NNEWI, Nigeria (AP) — The late leader of Nigeria's breakaway Republic of Biafra received final honors Friday from a nation he once fought bitterly against in a war that saw 1 million people killed.
Mourners gathered Friday in Nnewi, a city in Nigeria's eastern Anambra state, for the funeral and burial of Dim Chukwuemeka Ojukwu, who led Biafra during the three-year civil war. His body lay inside a closed gold coffin draped in the Nigerian flag with an officer's black dress shoes, cap and sword laying atop it. Soldiers stood guard by a man who once rejected the idea of a united Nigeria, a multiethnic nation now home to more than 160 million people.
Okeke Ngozika Theophilus, a 77-year-old poet who remembered Ojukwu from childhood, said he came to give his last respects.
"Like every other hero, including the kings of England, they were buried.

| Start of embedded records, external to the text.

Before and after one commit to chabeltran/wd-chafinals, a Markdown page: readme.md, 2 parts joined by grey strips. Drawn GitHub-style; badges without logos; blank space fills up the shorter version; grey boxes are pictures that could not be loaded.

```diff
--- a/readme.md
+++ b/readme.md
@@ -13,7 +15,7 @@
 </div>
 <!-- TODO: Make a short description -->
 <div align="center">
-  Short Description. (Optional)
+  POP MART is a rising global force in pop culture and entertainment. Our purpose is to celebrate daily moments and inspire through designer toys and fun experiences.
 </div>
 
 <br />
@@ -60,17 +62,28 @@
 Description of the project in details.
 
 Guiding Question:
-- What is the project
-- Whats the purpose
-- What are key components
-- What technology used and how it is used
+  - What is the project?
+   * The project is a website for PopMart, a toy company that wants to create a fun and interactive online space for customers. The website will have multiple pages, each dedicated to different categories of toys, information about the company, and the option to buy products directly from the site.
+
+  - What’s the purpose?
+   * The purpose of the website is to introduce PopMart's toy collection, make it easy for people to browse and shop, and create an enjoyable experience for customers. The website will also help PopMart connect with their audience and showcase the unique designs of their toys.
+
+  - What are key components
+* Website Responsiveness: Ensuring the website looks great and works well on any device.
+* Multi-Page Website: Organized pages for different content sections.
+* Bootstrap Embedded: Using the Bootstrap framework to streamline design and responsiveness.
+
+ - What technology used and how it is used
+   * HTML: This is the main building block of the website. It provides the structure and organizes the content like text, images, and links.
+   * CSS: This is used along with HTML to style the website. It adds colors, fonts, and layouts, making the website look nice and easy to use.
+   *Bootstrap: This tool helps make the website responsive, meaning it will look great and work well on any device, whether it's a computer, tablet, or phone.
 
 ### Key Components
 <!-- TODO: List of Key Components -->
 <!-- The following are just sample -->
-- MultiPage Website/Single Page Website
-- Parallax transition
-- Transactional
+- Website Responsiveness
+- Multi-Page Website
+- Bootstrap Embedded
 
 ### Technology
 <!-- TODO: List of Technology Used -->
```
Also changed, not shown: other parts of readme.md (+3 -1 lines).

I have come to accord him a bye-bye," he said "On my own in 18 months I will be as old as him. I am watching how I will be buried myself."
Ojukwu died in a London hospital on Nov. 26 after a protracted illness following a stroke. He was 78.
His funeral, already once delayed, has seen a revisioning — or at least a remembrance — of Nigeria's bloody civil war in a country where an almost collective amnesia about the event still exists. President Goodluck Jonathan has repeatedly mentioned Ojukwu and his legacy, something previous unheard of. Ojukwu's coffin also has been transported around the country under a military honor guard.
For his family, that honor means a lot after seeing much of the family's wealth confiscated at the end of the civil war and Ojukwu living in exile for more than a decade.
"He was a passionate man who wanted very much to leave his footprints in the history of his country," his brother Lotanna Ojukwu said.
The roots of Biafra came from a 1966 coup in Nigeria, a former British colony that had gained independence only six years earlier. The coup, led primarily by army officers from the Igbo ethnic group from Nigeria's southeast, saw soldiers shoot and kill Prime Minister Abubakar Tafawa Balewa, a northerner, as well as the premier of northern Nigeria, Ahmadu Bello.
The coup failed, but the country still fell under military control. Northerners, angry about the death of its leaders, attacked Igbos living there. As many as 10,000 people died in resulting riots. Many Igbos fled back to Nigeria's southeast, their traditional home.
Ojukwu, then 33, served as the military governor for the southeast. The son of a knighted millionaire, Ojukwu studied history at Oxford and attended a military officer school in Britain. In 1967, he declared the largely Igbo region — including part of the oil-rich Niger Delta — as the Republic of Biafra. The new republic used the name of the Atlantic Ocean bay to its south, its flag a rising sun set against a black, green and red background.
The announcement sparked 31 months of fierce fighting between the breakaway republic and Nigeria. Under Gen. Yakubu "Jack" Gowon, Nigeria adopted the slogan "to keep Nigeria one is a task that must be done" and moved to reclaim a region vital to the country's finances.
Despite several pushes by Biafran troops, Nigerian forces slowly strangled Biafra into submission. Caught in the middle were Igbo refugees increasingly pushed back as the front lines fell. The region, long reliant on other regions of Nigeria for food, saw massive food shortages despite international aid.
The enduring images, seen on television and in photographs, show starving Biafran children with distended stomachs and stick-like arms. Many died as hunger became a weapon wielded by both sides.
Nigeria's Igbo people have since been largely marginalized in the country's politics, despite being one of the nation's top ethnic groups. Many hope for that to change in the upcoming 2015 presidential election, as there's been discussion about the nation's ruling party picking an Igbo as its candidate.
Jon Gambrell can be reached at www.twitter.com/jongambrellap.